Areva CEO Says Japan May Restart Two-Thirds of Nuclear Reactors

Areva SA, the French maker of nuclear reactors, wants to boost safety-equipment sales as the company expects Japan to restart two-thirds of its atomic plants that were idled after the 2011 Fukushima accident.

Half a dozen reactors may restart by the end of this year in addition to the two that resumed operations in 2012, Areva Chief Executive Officer Luc Oursel said at a press conference near Paris today. “I think two-thirds of reactors will restart” within several years.

Safety authorities are reviewing each site and the work carried out by operators, Oursel said. Areva expects 200 million euros ($260 million) in orders for safety equipment and services this year, up from 150 million euros in 2012, as nuclear operators worldwide respond to demands for higher security from regulators, the CEO said.

Prime Minister Shinzo Abe told the Diet last week he will reopen Japan’s reactors, which once supplied about a third of the country’s electricity, even as the approaching second anniversary of the March 11 quake and subsequent tsunami stir memories of the worst nuclear accident in a quarter of a century.

Areva, which used to supply fuel for Japanese plants before the Fukushima accident, has since sold equipment that transforms hydrogen into water to prevent explosions in case of severe accident, Oursel said. Paris-based Areva and partner Kobe Steel Ltd. have also sold storage casks for spent fuel from the Fukushima reactors to Tokyo Electric Power Co.

“If plants restart as we hope, Japan will recoup a significant place” in Areva’s revenue, Oursel said.
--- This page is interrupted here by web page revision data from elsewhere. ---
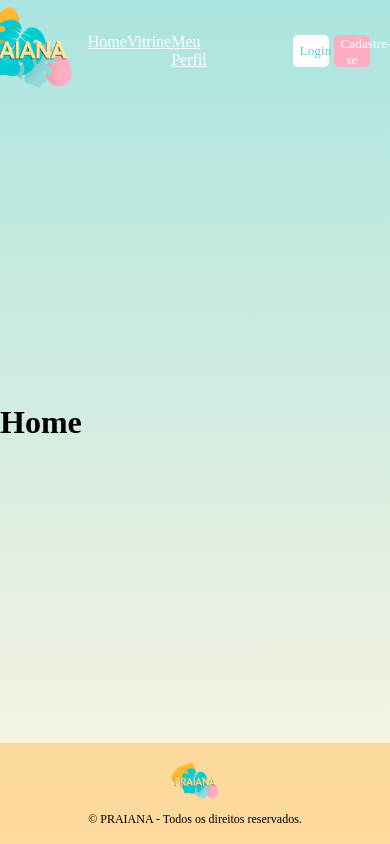
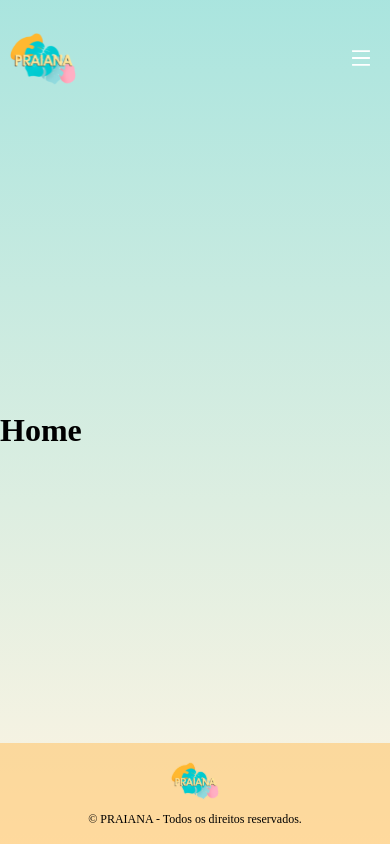
Before and after one commit to gabriellivalelia/FrontProjetoTraineeCPE, a React (Vite) app: page / in a window 390 px wide. Built offline with nearby package versions, Linux system fonts and the light colour scheme.

Commit message:
Feat: ResponsiveHeader

```diff
--- a/package.json
+++ b/package.json
@@ -10,6 +10,8 @@
     "preview": "vite preview"
   },
   "dependencies": {
+    "@ant-design/icons": "^5.2.4",
+    "antd": "^5.8.1",
     "react": "^18.2.0",
     "react-dom": "^18.2.0",
     "react-router-dom": "^6.14.2",
--- a/src/components/Header/index.jsx
+++ b/src/components/Header/index.jsx
@@ -1,6 +1,5 @@
 import React from "react";
 import { Link } from "react-router-dom";
-
 import {
   Container,
   ImageContainer,
@@ -8,22 +7,68 @@ import {
   ButtonContainer,
   Image,
   Button,
+  DropDownContainer
 } from "./styles";
 import Logo from "../../assets/logo.svg";
+import Dropdown from "antd/es/dropdown/dropdown";
+import { MenuOutlined } from "@ant-design/icons";
 
 function Header() {
+
+  const OnLine = false;
+
+  const items = [
+    {
+      key: "1",
+      label: <Link to="/">Home</Link>,
+    },
+    {
+      key: "2",
+      label: <Link to="/Vitrine">Vitrine</Link>,
+    },
+    {
+      key: "3",
+      label: <Link to="/Perfil">Meu Perfil</Link>,
+    },
+    OnLine && (
+    {
+      key: "4",
+      label: <Link to="/Login">Login</Link>,
+    }),
+    OnLine && (
+    {
+      key: "5",
+      label: <Link to="/Cadastro">Cadastre-se</Link>,
+    }),
+  ];
+
+
+
   return (
     <React.StrictMode>
       <Container>
         <ImageContainer>
           <Image src={Logo} />
         </ImageContainer>
-        <NavBar>
+        <NavBar OnLine = {OnLine}>
           <Link to="/">Home</Link>
           <Link to="/Vitrine">Vitrine</Link>
           <Link to="/Perfil">Meu Perfil</Link>
         </NavBar>
-        <ButtonContainer>
+        <DropDownContainer>
+        <Dropdown
+          menu={{
+            items,
+          }}
+          placement="bottom"
+        >
+          <MenuOutlined style={{
+            fontSize: "20px",
+            color: "white"
+          }} />
+        </Dropdown>
+        </DropDownContainer>
+        <ButtonContainer OnLine = {OnLine}>
           <Button Background="white" Color=" #64C9CF" Border=" #64C9CF">
             Login
           </Button>
--- a/src/components/Header/styles.js
+++ b/src/components/Header/styles.js
@@ -1,8 +1,9 @@
 import styled from 'styled-components';
 
 export const Container = styled.div`
-  height: 12%;
+  height: 14%;
   background: transparent;
+  padding-left: 2%;
 
   display: flex;
   flex-direction: row;
@@ -11,20 +12,25 @@ export const Container = styled.div`
 `;
 
 export const ImageContainer = styled.div`
-   width: 10%;
    height: 100%;
    background: transparent;
 
    display: flex;
    justify-content: center;
+   align-items: center;
 `;
 
 export const Image = styled.img`
-   height: 95%;
+   height: 100px;
+
+   @media(max-width: 500px)
+   {
+      height: 60px;
+   }
 `;
 
 export const NavBar = styled.div`
-   width: 35%;
+   width: ${props => (props.OnLine && "85%") || "38%" };
    background: transparent;
 
    display: flex;
@@ -35,7 +41,12 @@ export const NavBar = styled.div`
     color: white;
     cursor: pointer;
     text-decoration: underline;
-}
+
+   }
+
+   @media(max-width:620px){
+      display: none;
+   }
 `;
 
 export const ButtonContainer = styled.div`
@@ -43,16 +54,21 @@ export const ButtonContainer = styled.div`
    background: transparent;
    height: 100%;
 
-   display:flex;
+   display:${props => (props.OnLine && "none") || "flex" };
    flex-direction: row;
    justify-content:center;
    align-items: center;
    gap: 5%;
 
+   @media(max-width:620px){
+      display: none;
+   }
+
 `;
 
 export const Button = styled.button`
     width: 30%;
+    min-width: 80px;
     height: 32px;
     border-radius: 5px;
     font-family: Montserrat;
@@ -60,3 +76,12 @@ export const Button = styled.button`
     border: ${props => props.Border};
     color: ${props => props.Color};
 `;
+
+export const DropDownContainer = styled.div`
+    display:none;
+
+    @media(max-width: 620px ){
+      display: block;
+      padding-right: 5%;
+    }
+`;
```
Also changed, not shown: 1 other file (tests, documents, lock files or other folders).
Altogether, Areva is working on 85 safety-enhancement projects with 42 nuclear power producers in 16 countries, Oursel said. It will also seek to help operators extend the lifetime of their plants, the CEO said.